Kevin B. Williams
Assistant Professor of Healthcare Leadership
Department of Leadership Studies
- B.A., Criminal Justice, Florida Agricultural and Mechanical University, 1995
- M.P.H., Health Administration and Policy, Morehouse School of Medicine, 1998
- Ph.D., Philosophy (Social Foundations), University of Georgia, 2008
Dr. Kevin B. Williams is the former project coordinator for the Injury Prevention Center at Hughes Spalding Children’s Hospital in Atlanta, Ga., where he taught health education to patients, parents and staff. His other responsibilities included managing a grant from the Robert Woodruff Foundation, data collection and evaluation of program and research activities.
While an undergraduate at Florida A&M University (FAMU) and a graduate student at Atlanta’s Morehouse School of Medicine, he worked with the Office of Minority Health (Rockville, Md.), Leon County Schools (Tallahassee, Fla.), the Georgia State Health Planning Agency, the Centers for Disease Control and Prevention, and Morehouse’s Regional Research Center for Minority Health.

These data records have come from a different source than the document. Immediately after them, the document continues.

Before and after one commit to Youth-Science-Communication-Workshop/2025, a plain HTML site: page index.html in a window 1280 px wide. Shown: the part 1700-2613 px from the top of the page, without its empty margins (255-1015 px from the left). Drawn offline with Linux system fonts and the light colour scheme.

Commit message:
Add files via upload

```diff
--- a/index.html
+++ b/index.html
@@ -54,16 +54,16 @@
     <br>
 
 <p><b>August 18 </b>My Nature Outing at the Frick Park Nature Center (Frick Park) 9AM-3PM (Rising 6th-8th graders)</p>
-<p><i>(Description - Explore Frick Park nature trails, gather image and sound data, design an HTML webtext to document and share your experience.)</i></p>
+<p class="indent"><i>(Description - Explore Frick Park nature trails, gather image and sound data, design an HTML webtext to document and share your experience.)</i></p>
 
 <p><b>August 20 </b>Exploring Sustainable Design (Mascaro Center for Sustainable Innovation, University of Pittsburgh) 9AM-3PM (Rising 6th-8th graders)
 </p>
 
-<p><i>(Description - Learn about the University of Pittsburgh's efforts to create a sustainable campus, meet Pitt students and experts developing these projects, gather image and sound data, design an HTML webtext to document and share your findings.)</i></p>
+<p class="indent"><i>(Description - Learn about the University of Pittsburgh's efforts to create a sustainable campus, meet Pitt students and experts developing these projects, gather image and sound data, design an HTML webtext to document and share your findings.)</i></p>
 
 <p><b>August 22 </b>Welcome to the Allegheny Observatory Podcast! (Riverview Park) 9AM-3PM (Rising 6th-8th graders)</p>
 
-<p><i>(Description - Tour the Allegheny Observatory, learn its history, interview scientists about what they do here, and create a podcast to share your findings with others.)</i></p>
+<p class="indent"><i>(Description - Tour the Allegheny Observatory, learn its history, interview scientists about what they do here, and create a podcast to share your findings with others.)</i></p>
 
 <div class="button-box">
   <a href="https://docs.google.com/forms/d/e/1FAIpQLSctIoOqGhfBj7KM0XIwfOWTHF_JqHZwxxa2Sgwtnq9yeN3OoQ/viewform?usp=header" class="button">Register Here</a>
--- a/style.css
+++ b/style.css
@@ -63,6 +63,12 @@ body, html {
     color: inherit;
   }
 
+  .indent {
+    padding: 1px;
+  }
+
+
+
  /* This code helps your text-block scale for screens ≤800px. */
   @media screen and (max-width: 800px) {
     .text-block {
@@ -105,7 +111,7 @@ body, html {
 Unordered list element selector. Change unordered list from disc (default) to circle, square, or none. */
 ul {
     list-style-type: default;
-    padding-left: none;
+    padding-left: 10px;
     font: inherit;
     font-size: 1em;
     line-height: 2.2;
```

Kevin Williams was an entrepreneur from 1993 – 2006 serving as the former president and CEO of Uplift Enterprises Inc., a management, special events, and production company. Dr. Williams has also served as Owner and Vice President of Community and Cultural Outreach for Wolfpack Enterprises Inc., which hosted “1st Fridays Atlanta,” a monthly event for young African American professionals.
Kevin Williams served as a Research Consultant and Principal Investigator for a program he co-founded in January 2006 with a $52,000 grant that was awarded to him from Omega Psi Phi Fraternity Inc., International office. The program created a research think tank entitled “The Bishop Edgar A. Love Bridge Builders Program” which was housed in the Institute for Faith-Health Leadership at Interdenominational Theological Center (ITC) located in Atlanta, Ga. The first major research project for the program was conducted by Kevin, which was his dissertation study titled “A Study of Self-Determination Skills of Students with Learning Disabilities at Selected Historically Black Colleges and Universities.”
Kevin has over 15 years of teaching both undergraduate and graduate courses in private, professional and public universities. Pulling from the late great Dr. Benjamin E. Mays and his Grandfather Dr. Edward B. Williams, Kevin developed a pedagogical interest that he refers to as “uplift” education. Kevin believes a person using uplift education values the learner’s contribution in the classroom and challenges the student to be great in critical thinking, writing and oral delivery. An uplift educator also challenges the learner to think about the larger contribution that he or she can make through his or her education and career.
In 2013, he was awarded the CeDAR Honors Trailblazer Award for his exceptional accomplishments as a FAMU alumnus and advocate for persons with disabilities. The Trailblazer award is the highest honor given by The Center for Disability Access and Resources at Florida A&M University.
Healthcare Leadership, Organization Leadership, Research Methods
Research and professional interests
Kevin’s current research focus is on African American students living with learning disabilities, and the health and education outcomes of those students. Other research interests of Dr. Williams include health services research, health workforce research, health policy research and leadership, and “Uplift” education.
Contact Dr. Williams